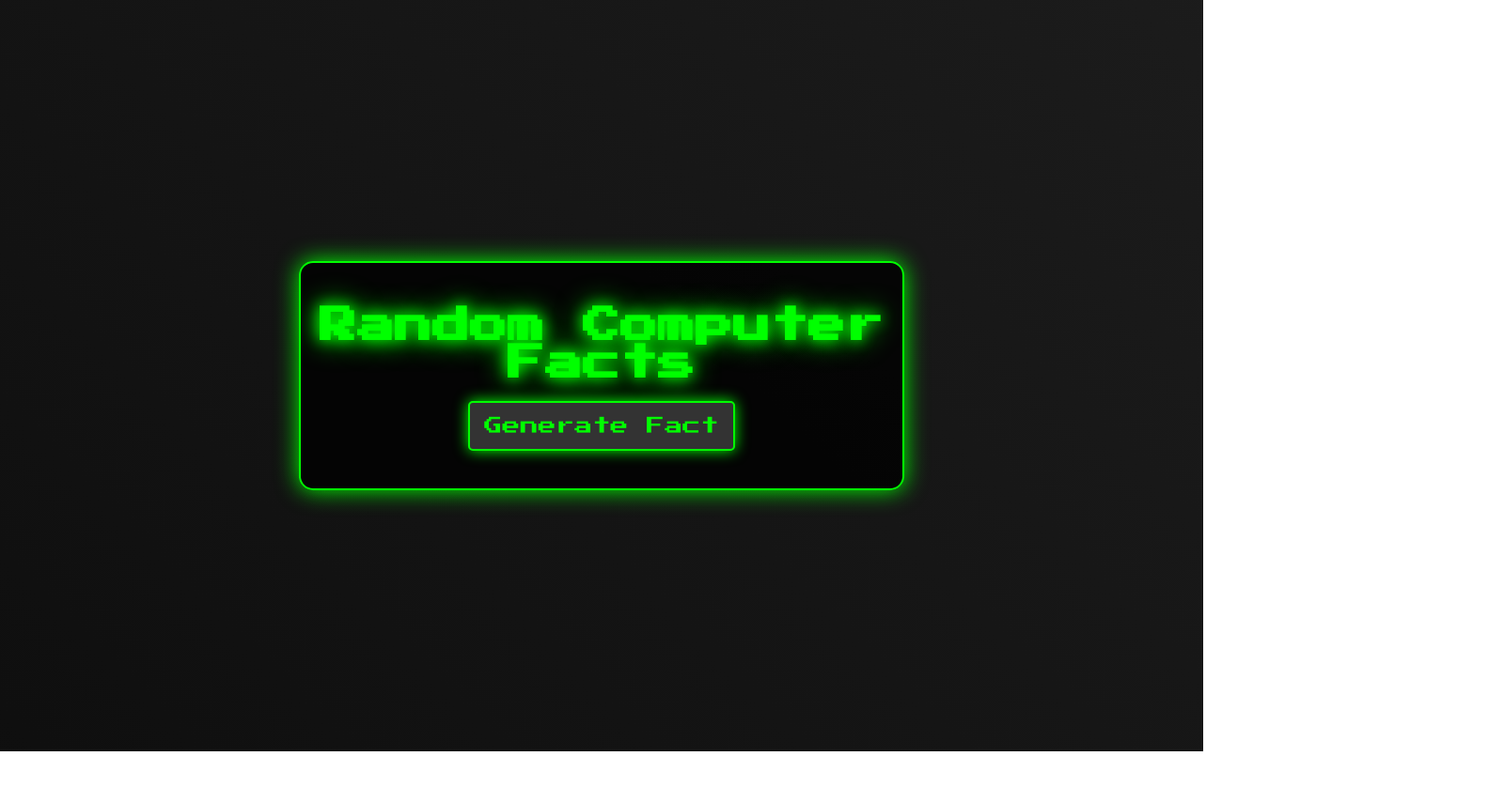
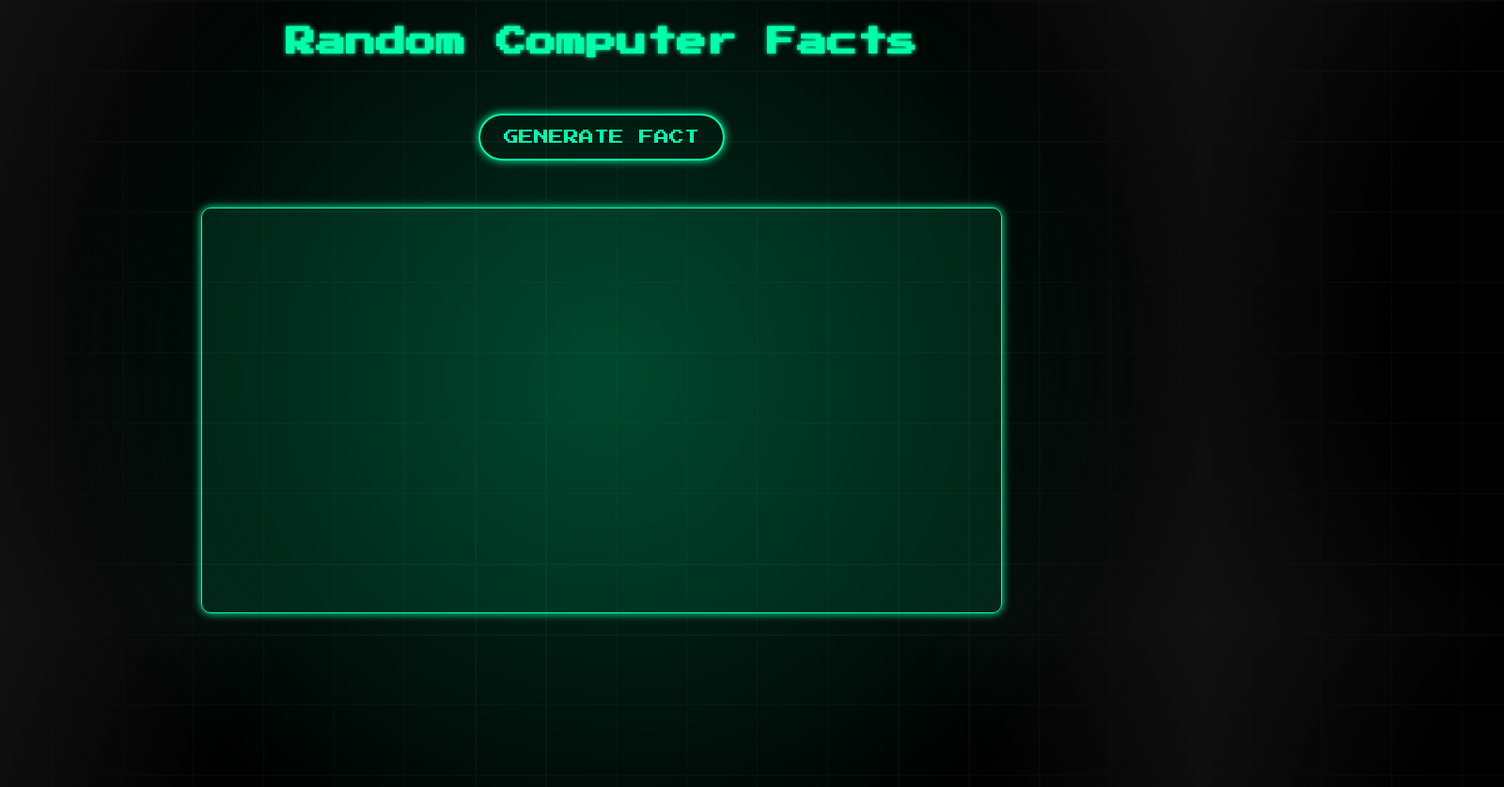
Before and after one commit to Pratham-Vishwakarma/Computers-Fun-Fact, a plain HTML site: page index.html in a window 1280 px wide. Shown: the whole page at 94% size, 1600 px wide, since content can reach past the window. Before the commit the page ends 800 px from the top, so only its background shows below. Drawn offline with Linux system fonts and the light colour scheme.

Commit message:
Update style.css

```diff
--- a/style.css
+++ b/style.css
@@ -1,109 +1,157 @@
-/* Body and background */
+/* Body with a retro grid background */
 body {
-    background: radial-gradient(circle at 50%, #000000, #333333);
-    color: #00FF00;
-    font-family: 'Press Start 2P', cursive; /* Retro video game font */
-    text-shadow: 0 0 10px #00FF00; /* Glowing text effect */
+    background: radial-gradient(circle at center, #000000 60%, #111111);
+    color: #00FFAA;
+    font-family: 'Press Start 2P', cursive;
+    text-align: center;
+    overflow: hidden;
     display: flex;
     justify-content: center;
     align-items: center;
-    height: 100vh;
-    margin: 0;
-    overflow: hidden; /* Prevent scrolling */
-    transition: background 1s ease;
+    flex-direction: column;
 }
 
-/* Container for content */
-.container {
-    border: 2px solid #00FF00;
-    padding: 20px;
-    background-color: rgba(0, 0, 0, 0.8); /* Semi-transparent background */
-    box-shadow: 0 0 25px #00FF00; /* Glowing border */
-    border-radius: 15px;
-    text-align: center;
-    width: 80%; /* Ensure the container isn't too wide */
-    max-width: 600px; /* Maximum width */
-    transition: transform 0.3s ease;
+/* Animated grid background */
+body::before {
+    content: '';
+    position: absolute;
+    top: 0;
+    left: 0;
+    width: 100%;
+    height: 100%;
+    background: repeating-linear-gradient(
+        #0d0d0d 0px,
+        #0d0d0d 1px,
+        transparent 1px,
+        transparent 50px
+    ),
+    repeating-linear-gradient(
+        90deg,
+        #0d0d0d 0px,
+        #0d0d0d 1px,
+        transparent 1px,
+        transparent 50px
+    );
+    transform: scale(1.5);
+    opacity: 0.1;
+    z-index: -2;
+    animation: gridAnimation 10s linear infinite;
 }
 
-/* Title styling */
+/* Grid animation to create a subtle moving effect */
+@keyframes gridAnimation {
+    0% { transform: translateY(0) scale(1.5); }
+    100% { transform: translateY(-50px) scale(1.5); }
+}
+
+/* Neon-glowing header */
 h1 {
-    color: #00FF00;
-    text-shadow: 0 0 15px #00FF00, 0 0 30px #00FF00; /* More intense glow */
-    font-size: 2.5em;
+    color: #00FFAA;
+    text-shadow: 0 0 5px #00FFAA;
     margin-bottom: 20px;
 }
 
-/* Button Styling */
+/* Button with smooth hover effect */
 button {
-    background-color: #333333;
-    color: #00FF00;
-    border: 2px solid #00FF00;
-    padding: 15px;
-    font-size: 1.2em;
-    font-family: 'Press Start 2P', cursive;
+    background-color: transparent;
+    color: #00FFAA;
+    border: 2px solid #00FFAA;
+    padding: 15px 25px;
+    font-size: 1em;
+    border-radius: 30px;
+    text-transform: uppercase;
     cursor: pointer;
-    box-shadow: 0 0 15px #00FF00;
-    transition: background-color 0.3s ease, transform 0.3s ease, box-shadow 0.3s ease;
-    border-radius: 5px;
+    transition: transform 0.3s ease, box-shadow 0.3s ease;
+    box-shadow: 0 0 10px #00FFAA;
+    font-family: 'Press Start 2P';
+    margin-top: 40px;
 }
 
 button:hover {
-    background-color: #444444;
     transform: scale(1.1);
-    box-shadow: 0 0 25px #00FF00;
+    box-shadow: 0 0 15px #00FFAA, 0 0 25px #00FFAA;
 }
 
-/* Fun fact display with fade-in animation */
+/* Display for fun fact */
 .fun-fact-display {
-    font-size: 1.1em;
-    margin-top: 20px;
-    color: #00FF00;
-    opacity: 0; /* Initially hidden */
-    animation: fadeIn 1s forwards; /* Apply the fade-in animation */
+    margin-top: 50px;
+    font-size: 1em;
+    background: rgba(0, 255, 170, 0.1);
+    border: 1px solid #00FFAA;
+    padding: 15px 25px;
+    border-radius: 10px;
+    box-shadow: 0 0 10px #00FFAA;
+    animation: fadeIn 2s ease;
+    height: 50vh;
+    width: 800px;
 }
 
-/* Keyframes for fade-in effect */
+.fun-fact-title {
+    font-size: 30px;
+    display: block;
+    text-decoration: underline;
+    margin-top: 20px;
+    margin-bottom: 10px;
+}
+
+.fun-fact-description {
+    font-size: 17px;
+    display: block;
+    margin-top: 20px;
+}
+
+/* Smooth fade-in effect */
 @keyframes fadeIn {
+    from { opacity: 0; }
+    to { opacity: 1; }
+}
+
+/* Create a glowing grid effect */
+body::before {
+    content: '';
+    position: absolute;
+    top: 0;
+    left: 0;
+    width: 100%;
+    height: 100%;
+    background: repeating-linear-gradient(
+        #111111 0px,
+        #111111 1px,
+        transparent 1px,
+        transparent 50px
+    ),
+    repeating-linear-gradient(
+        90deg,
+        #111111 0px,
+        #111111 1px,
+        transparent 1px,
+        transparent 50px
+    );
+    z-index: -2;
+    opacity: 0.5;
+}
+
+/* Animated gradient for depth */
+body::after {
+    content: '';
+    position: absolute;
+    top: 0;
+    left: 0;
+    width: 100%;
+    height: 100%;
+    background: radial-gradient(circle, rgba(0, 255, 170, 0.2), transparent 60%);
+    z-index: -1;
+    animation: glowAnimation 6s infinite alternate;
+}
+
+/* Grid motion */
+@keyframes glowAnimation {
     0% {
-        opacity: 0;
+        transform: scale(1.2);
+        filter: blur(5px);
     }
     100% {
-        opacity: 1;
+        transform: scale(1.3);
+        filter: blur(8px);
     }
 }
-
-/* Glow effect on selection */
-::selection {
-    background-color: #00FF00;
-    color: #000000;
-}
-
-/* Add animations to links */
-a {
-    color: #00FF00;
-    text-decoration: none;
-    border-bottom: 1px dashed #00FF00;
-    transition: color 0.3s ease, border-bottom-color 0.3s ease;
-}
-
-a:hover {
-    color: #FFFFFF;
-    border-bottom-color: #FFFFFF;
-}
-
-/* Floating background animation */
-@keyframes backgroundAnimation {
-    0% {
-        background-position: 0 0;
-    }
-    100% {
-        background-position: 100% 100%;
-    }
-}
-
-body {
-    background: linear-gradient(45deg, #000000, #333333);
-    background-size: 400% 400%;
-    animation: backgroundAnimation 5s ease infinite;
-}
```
□ □ □ □ □ □ □
- PROMPT: Within the listing above, the lines holding "transition" should be counted. Give only the number.

- SOLUTION TO THE PROBLEM: 5